What's the condition of the scopes? Good? Bad? Ugly?

Feel free to contact me directly. My email is now in my profile.

Thanks!
Dave


Re: Broken Tektronix scopes free

Dave Peterson
 

Would also like to know more about the 465s.
Condition? Nasty, ok, good?
I'm in San Francisco. Where would you be shipping from?
Thanks,
Dave


Re: Multi-section electrolytic capacitors from Hayseed

PAUL KOBY
 

I have used Hayseedhamfest for multisection caps for an HP VTVM rebuild. They make great caps.
Their only draw back is they are not inexpesive.
Paul Koby
KA5OBI


Re: Fix or Part Out a Tek 475A

Ed Breya
 

The normal way to discharge Tek CRTs with Alden connectors, is to carefully pull the CRT end of the connector out, and discharge the tip to the chassis. Problem is, this isn't always easy, because the connector halves are often stuck together pretty well - especially if one part is silicone rubber. Also, it's usually in tight quarters, with fairly short leads. First twist the halves to break the bond, then hold the outer part firmly and twist and pull the inner part just until it unsnaps, and withdraw it slowly. The real trick is to not be nervous or shaky, and accidentally let go of the CRT lead - hold steady until you can get the exposed pin to contact only an open area of chassis or shielding. If you slip and let it loose on the way out, the lead may flail around and zap your fingers, or worse, land in some nearby circuitry. Dexterity and control are crucial - like opening a bag of chips without having it suddenly shred and fling the contents everywhere. Practice makes perfect - you can eventually do it with one hand, without even looking.

Ed


Re: Multi-section electrolytic capacitors from Hayseed

John Atwood
 

FWI: Antique Electronic Supply (tubesandmore.com <http://tubesandmore.com/>) sells new manufacture twist-lock electrolytics under their “CE Manufacturing" brand. They bought the tooling and equipment from Aerovox when Aerovox shut down their line ten or fifteen years ago. The property tags on the equipment say “Mallory”, though. They do have a source for cans, tabs, phenolic bases, etched foil, etc., but I doubt they would sell them to individuals. The capacitors are a bit expensive, but they are the real deal, not restuffed cans.
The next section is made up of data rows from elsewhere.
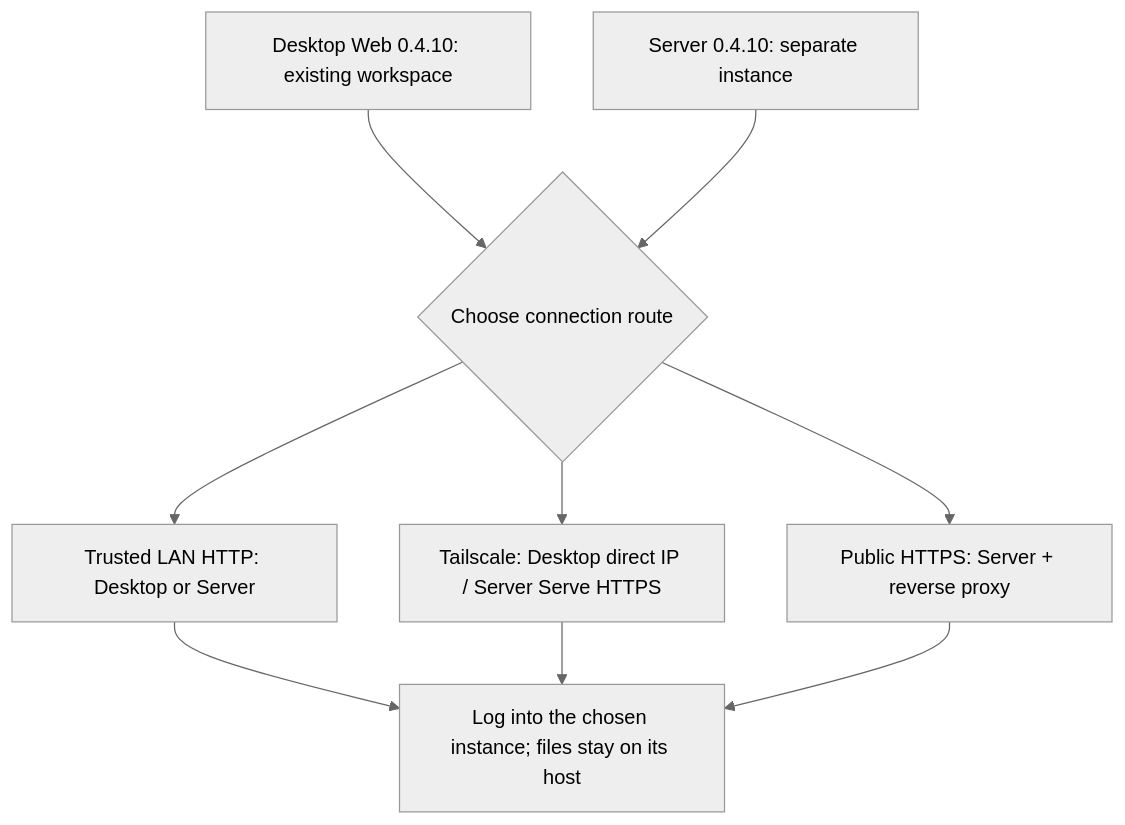
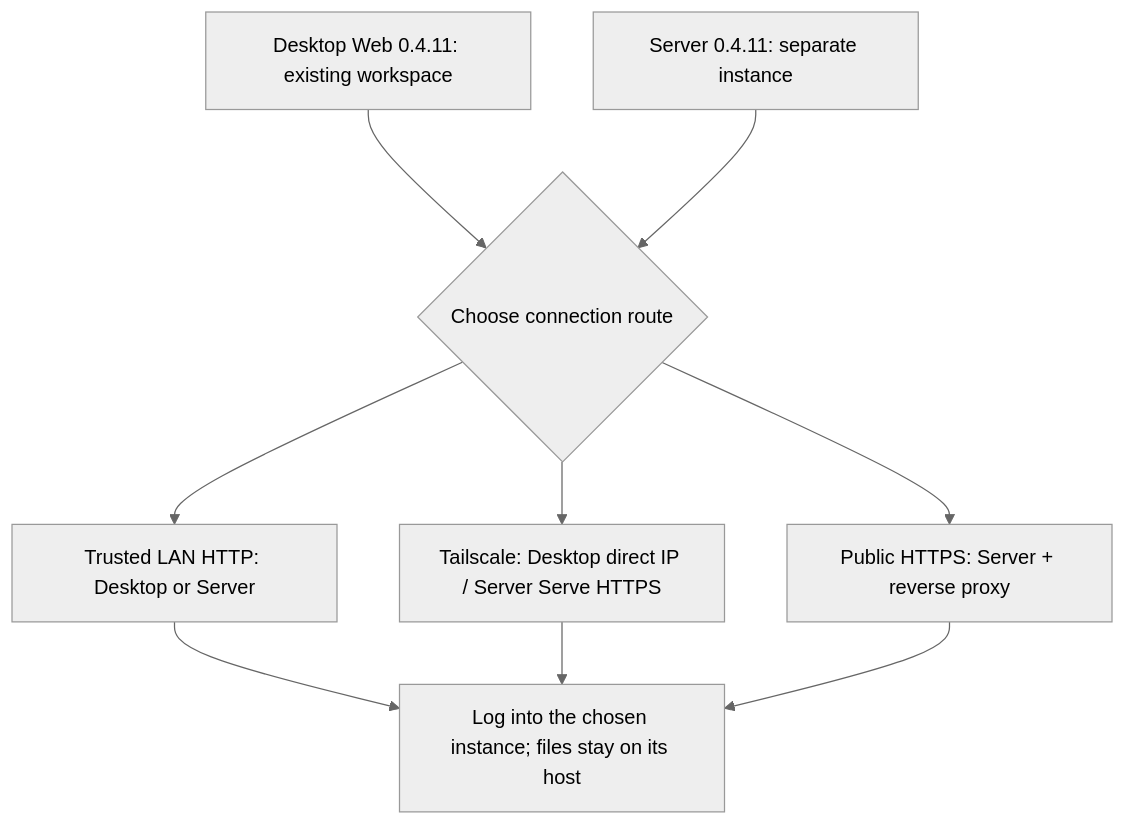
One commit to 123eyu/rovai-ai changed the diagram in website/site/public/assets/diagrams/deployment-choice-en.mmd. Above: the diagram before and after it, drawn with Mermaid (neutral theme). The commit also changed 11 other files, not shown here.

```diff
--- a/website/site/public/assets/diagrams/deployment-choice-en.mmd
+++ b/website/site/public/assets/diagrams/deployment-choice-en.mmd
@@ -1,12 +1,12 @@
 flowchart TB
-  desktop["Desktop Web 0.4.10: existing workspace"]
-  server["Server 0.4.10: separate instance"]
+  desktop["Desktop Web 0.4.11: existing workspace"]
+  server["Server 0.4.11: separate instance"]
   choice{"Choose connection route"}
   desktop --> choice
   server --> choice
   choice --> lan["Trusted LAN HTTP: Desktop or Server"]
   choice --> ts["Tailscale: Desktop direct IP / Server Serve HTTPS"]
   choice --> public["Public HTTPS: Server + reverse proxy"]
   lan --> login["Log into the chosen instance; files stay on its host"]
   ts --> login
   public --> login
```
See:
https://www.tubesandmore.com/products/capacitors?filters=Brand%3DCE%20Manufacturing <https://www.tubesandmore.com/products/capacitors?filters=Brand=CE%20Manufacturing>

My connection: I do occasional consulting for them.

- John Atwood, WA1ICI

13141 - 13160 of 186446